[Revision comparison data]

^^^^

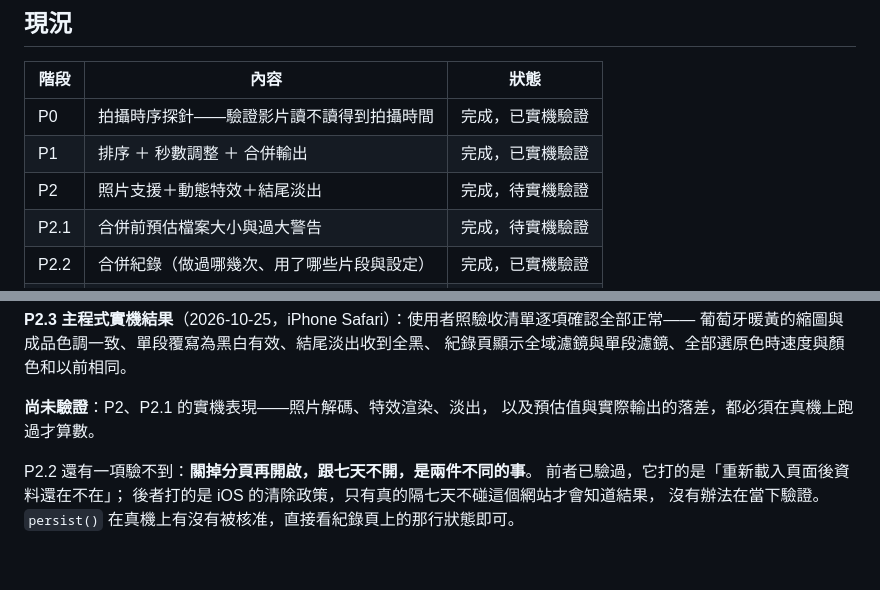
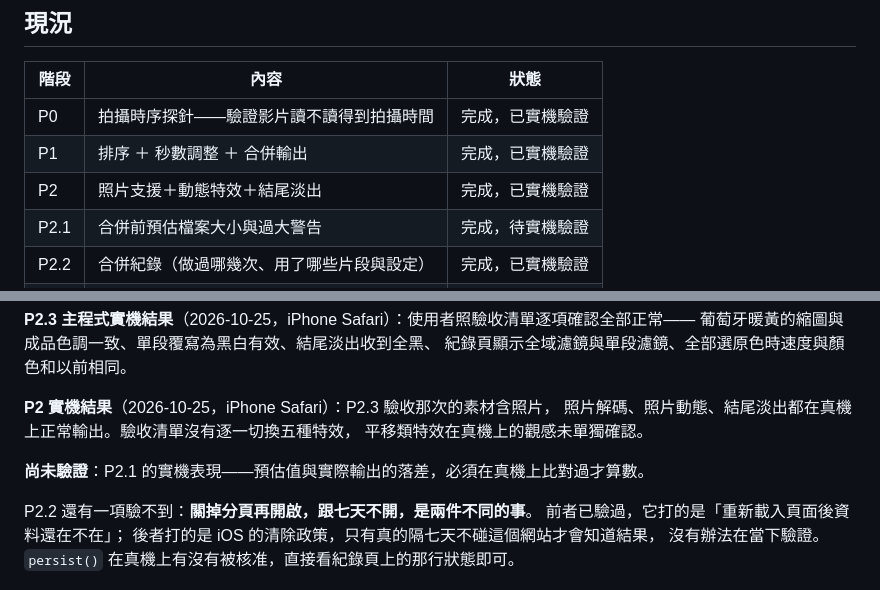
Before and after one commit to radihuang/clip-merger, a Markdown page: README.md, 2 parts joined by grey strips. Drawn GitHub-style; blank space fills up the shorter version.

Commit message:
README：P2 照片支援已實機驗證
Co-Authored-By: Claude Opus 5.5 <noreply@anthropic.com>

```diff
--- a/README.md
+++ b/README.md
@@ -11,7 +11,7 @@
 |---|---|---|
 | P0 | 拍攝時序探針——驗證影片讀不讀得到拍攝時間 | 完成，已實機驗證 |
 | P1 | 排序 ＋ 秒數調整 ＋ 合併輸出 | 完成，已實機驗證 |
-| P2 | 照片支援＋動態特效＋結尾淡出 | 完成，待實機驗證 |
+| P2 | 照片支援＋動態特效＋結尾淡出 | 完成，已實機驗證 |
 | P2.1 | 合併前預估檔案大小與過大警告 | 完成，待實機驗證 |
 | P2.2 | 合併紀錄（做過哪幾次、用了哪些片段與設定） | 完成，已實機驗證 |
 | P2.3 | 調色濾鏡（全域＋單段覆寫） | 完成，已實機驗證 |
@@ -337,8 +337,11 @@ WebCodecs 編碼、旋轉校正、封裝與儲存整條路徑均通過。
 葡萄牙暖黃的縮圖與成品色調一致、單段覆寫為黑白有效、結尾淡出收到全黑、
 紀錄頁顯示全域濾鏡與單段濾鏡、全部選原色時速度與顏色和以前相同。
 
-**尚未驗證**：P2、P2.1 的實機表現——照片解碼、特效渲染、淡出，
-以及預估值與實際輸出的落差，都必須在真機上跑過才算數。
+**P2 實機結果**（2026-10-25，iPhone Safari）：P2.3 驗收那次的素材含照片，
+照片解碼、照片動態、結尾淡出都在真機上正常輸出。驗收清單沒有逐一切換五種特效，
+平移類特效在真機上的觀感未單獨確認。
+
+**尚未驗證**：P2.1 的實機表現——預估值與實際輸出的落差，必須在真機上比對過才算數。
 
 P2.2 還有一項驗不到：**關掉分頁再開啟，跟七天不開，是兩件不同的事**。
 前者已驗過，它打的是「重新載入頁面後資料還在不在」；
```
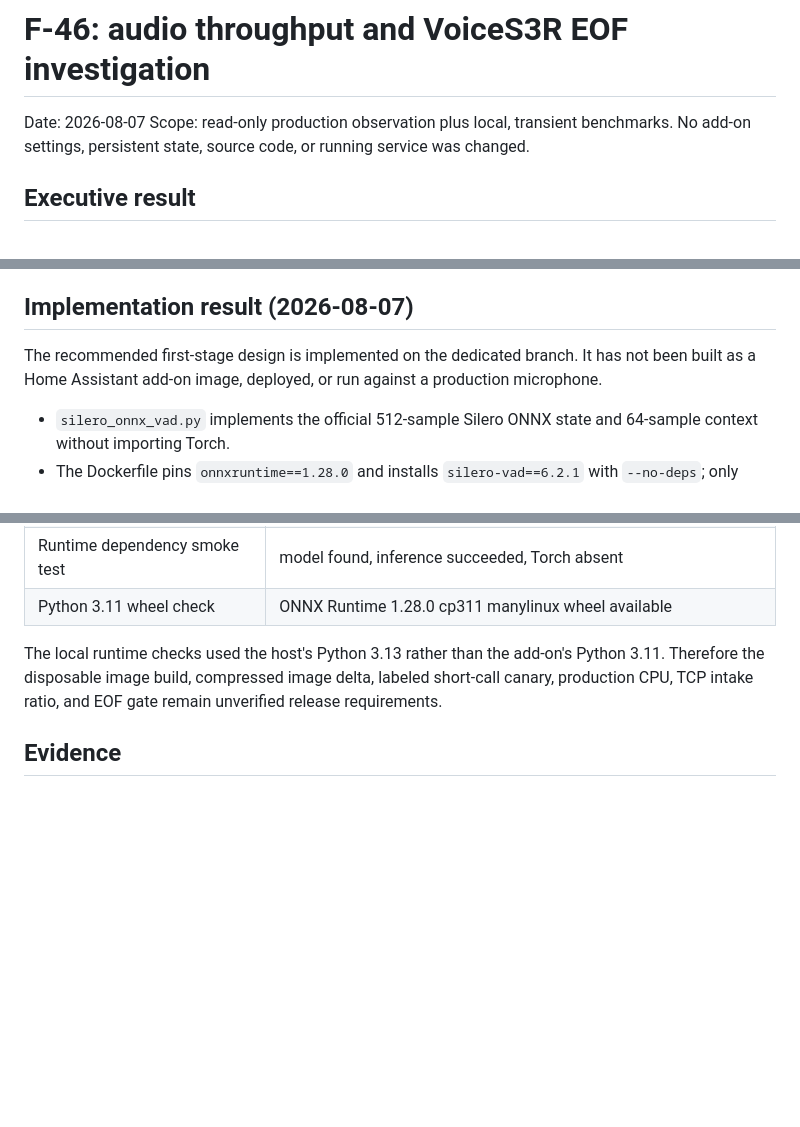
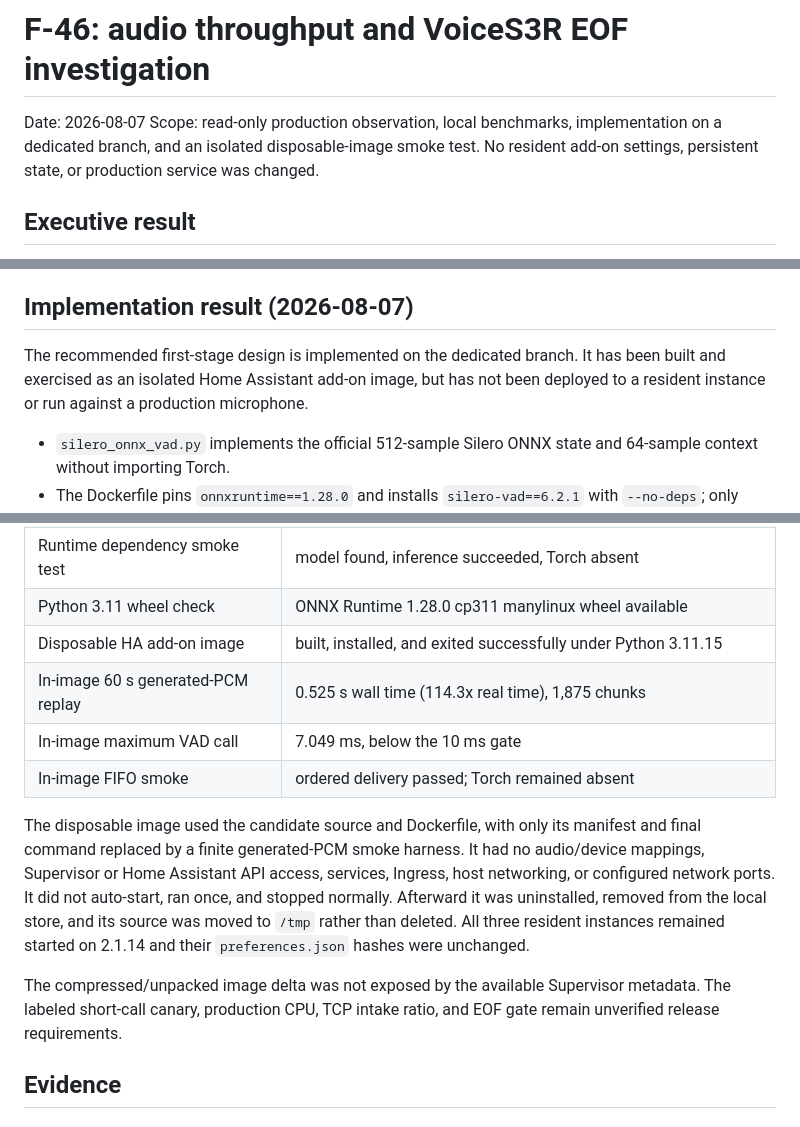
Before and after one commit to Khronos31/embodied-ha, a Markdown page: docs/investigations/f46-audio-throughput.md, 3 parts joined by grey strips. GitHub-like rendering; blank space fills up the shorter version.

Commit message:
docs: record F-46 image smoke
Co-Authored-By: Codex <noreply@openai.com>

```diff
--- a/docs/investigations/f46-audio-throughput.md
+++ b/docs/investigations/f46-audio-throughput.md
@@ -1,8 +1,9 @@
 # F-46: audio throughput and VoiceS3R EOF investigation
 
 Date: 2026-08-07
-Scope: read-only production observation plus local, transient benchmarks. No add-on
-settings, persistent state, source code, or running service was changed.
+Scope: read-only production observation, local benchmarks, implementation on a
+dedicated branch, and an isolated disposable-image smoke test. No resident add-on
+settings, persistent state, or production service was changed.
 
 ## Executive result
 
@@ -36,8 +37,8 @@ intake into its own stage before release.
 ## Implementation result (2026-08-07)
 
 The recommended first-stage design is implemented on the dedicated branch. It
-has not been built as a Home Assistant add-on image, deployed, or run against a
-production microphone.
+has been built and exercised as an isolated Home Assistant add-on image, but has
+not been deployed to a resident instance or run against a production microphone.
 
 - `silero_onnx_vad.py` implements the official 512-sample Silero ONNX state and
   64-sample context without importing Torch.
@@ -67,11 +68,23 @@ Mechanical evidence:
 | Maximum measured VAD call | 3.287 ms, below the 10 ms gate |
 | Runtime dependency smoke test | model found, inference succeeded, Torch absent |
 | Python 3.11 wheel check | ONNX Runtime 1.28.0 cp311 manylinux wheel available |
+| Disposable HA add-on image | built, installed, and exited successfully under Python 3.11.15 |
+| In-image 60 s generated-PCM replay | 0.525 s wall time (114.3x real time), 1,875 chunks |
+| In-image maximum VAD call | 7.049 ms, below the 10 ms gate |
+| In-image FIFO smoke | ordered delivery passed; Torch remained absent |
 
-The local runtime checks used the host's Python 3.13 rather than the add-on's
-Python 3.11. Therefore the disposable image build, compressed image delta,
-labeled short-call canary, production CPU, TCP intake ratio, and EOF gate remain
-unverified release requirements.
+The disposable image used the candidate source and Dockerfile, with only its
+manifest and final command replaced by a finite generated-PCM smoke harness. It
+had no audio/device mappings, Supervisor or Home Assistant API access, services,
+Ingress, host networking, or configured network ports. It did not auto-start,
+ran once, and stopped normally. Afterward it was uninstalled, removed from the
+local store, and its source was moved to `/tmp` rather than deleted. All three
+resident instances remained started on 2.1.14 and their `preferences.json`
+hashes were unchanged.
+
+The compressed/unpacked image delta was not exposed by the available Supervisor
+metadata. The labeled short-call canary, production CPU, TCP intake ratio, and
+EOF gate remain unverified release requirements.
 
 ## Evidence
 
```
Also changed, not shown: other parts of docs/investigations/f46-audio-throughput.md (+2 -2 lines).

^^^^

### TASK DIRECTIONS
When the entries above show the word "Assistant" in a line, copy that line out.

### THE COMPLETED TASK
-has not been built as a Home Assistant add-on image, deployed, or run against a
+has been built and exercised as an isolated Home Assistant add-on image, but has
+had no audio/device mappings, Supervisor or Home Assistant API access, services,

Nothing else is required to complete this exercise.